:: WORK TO BE COMPLETED ::
Would you please copy each line of the listing that mentions "label"?

:: ENTRIES SHOWN ::
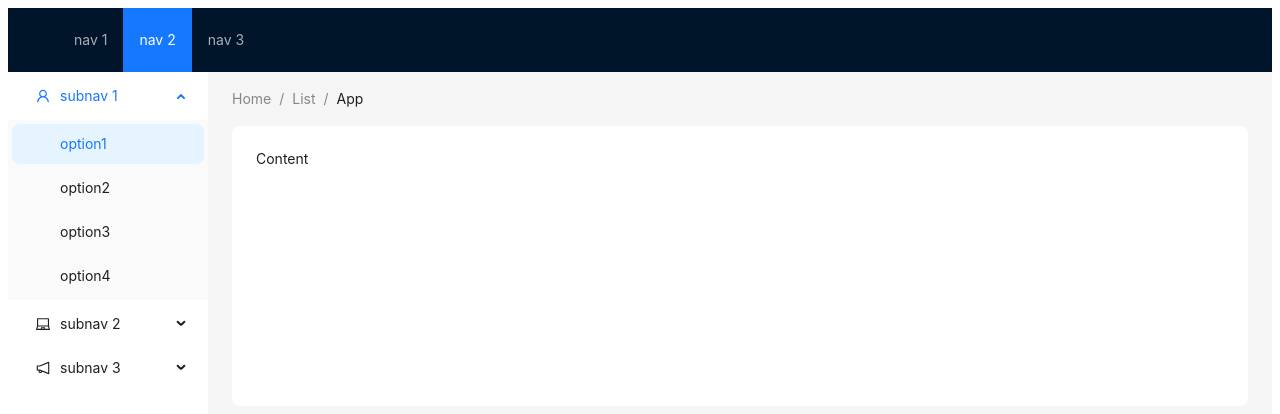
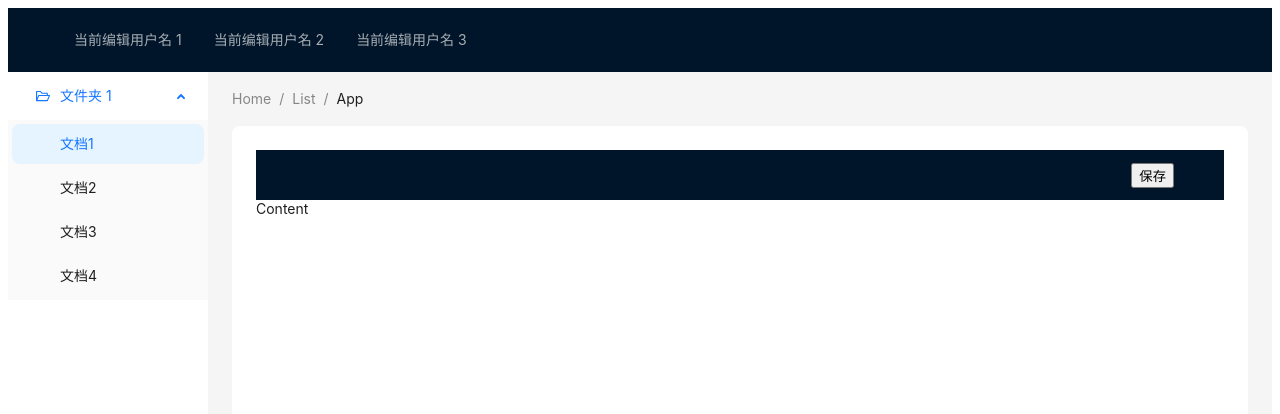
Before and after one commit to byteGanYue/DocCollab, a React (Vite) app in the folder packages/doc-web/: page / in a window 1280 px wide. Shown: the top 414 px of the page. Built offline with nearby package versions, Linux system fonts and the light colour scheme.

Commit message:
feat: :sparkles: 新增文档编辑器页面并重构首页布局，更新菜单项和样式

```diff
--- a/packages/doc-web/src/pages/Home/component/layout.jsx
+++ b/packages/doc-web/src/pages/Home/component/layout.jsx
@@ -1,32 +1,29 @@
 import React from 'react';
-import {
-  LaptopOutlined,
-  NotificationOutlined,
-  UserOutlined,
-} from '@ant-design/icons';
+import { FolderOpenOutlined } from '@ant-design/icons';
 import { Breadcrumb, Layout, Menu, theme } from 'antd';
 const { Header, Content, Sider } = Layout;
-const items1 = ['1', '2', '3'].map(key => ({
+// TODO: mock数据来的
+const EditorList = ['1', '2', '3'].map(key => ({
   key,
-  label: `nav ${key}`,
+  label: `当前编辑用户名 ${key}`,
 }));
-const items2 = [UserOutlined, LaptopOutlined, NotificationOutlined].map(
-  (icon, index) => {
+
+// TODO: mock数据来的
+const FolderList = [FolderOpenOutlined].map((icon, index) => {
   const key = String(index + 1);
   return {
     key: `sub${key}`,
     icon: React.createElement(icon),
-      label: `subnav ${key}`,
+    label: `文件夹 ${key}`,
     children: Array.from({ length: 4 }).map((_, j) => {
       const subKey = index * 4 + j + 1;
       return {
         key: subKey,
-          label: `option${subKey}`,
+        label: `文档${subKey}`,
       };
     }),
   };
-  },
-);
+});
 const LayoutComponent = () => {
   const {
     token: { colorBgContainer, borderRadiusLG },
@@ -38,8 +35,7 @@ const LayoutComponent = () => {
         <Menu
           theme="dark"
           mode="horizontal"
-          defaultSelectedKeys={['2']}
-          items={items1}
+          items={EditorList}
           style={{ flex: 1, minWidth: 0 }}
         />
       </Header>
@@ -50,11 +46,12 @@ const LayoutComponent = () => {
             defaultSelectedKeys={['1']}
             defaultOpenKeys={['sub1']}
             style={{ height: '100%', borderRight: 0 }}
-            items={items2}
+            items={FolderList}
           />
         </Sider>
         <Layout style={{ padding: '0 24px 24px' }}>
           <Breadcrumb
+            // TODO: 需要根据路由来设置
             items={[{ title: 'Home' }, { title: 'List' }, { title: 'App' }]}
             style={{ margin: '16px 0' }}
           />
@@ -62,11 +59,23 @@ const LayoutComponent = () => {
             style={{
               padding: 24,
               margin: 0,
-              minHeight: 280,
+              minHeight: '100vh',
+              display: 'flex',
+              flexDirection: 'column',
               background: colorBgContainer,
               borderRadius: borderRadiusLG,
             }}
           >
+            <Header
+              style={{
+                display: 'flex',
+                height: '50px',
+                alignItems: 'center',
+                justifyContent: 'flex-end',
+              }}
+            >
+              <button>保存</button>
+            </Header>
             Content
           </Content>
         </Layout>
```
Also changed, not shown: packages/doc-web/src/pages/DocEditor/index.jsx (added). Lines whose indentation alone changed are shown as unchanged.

:: EXERCISE ANSWER ::
-  label: `nav ${key}`,
+  label: `当前编辑用户名 ${key}`,
-      label: `subnav ${key}`,
+    label: `文件夹 ${key}`,
-          label: `option${subKey}`,
+        label: `文档${subKey}`,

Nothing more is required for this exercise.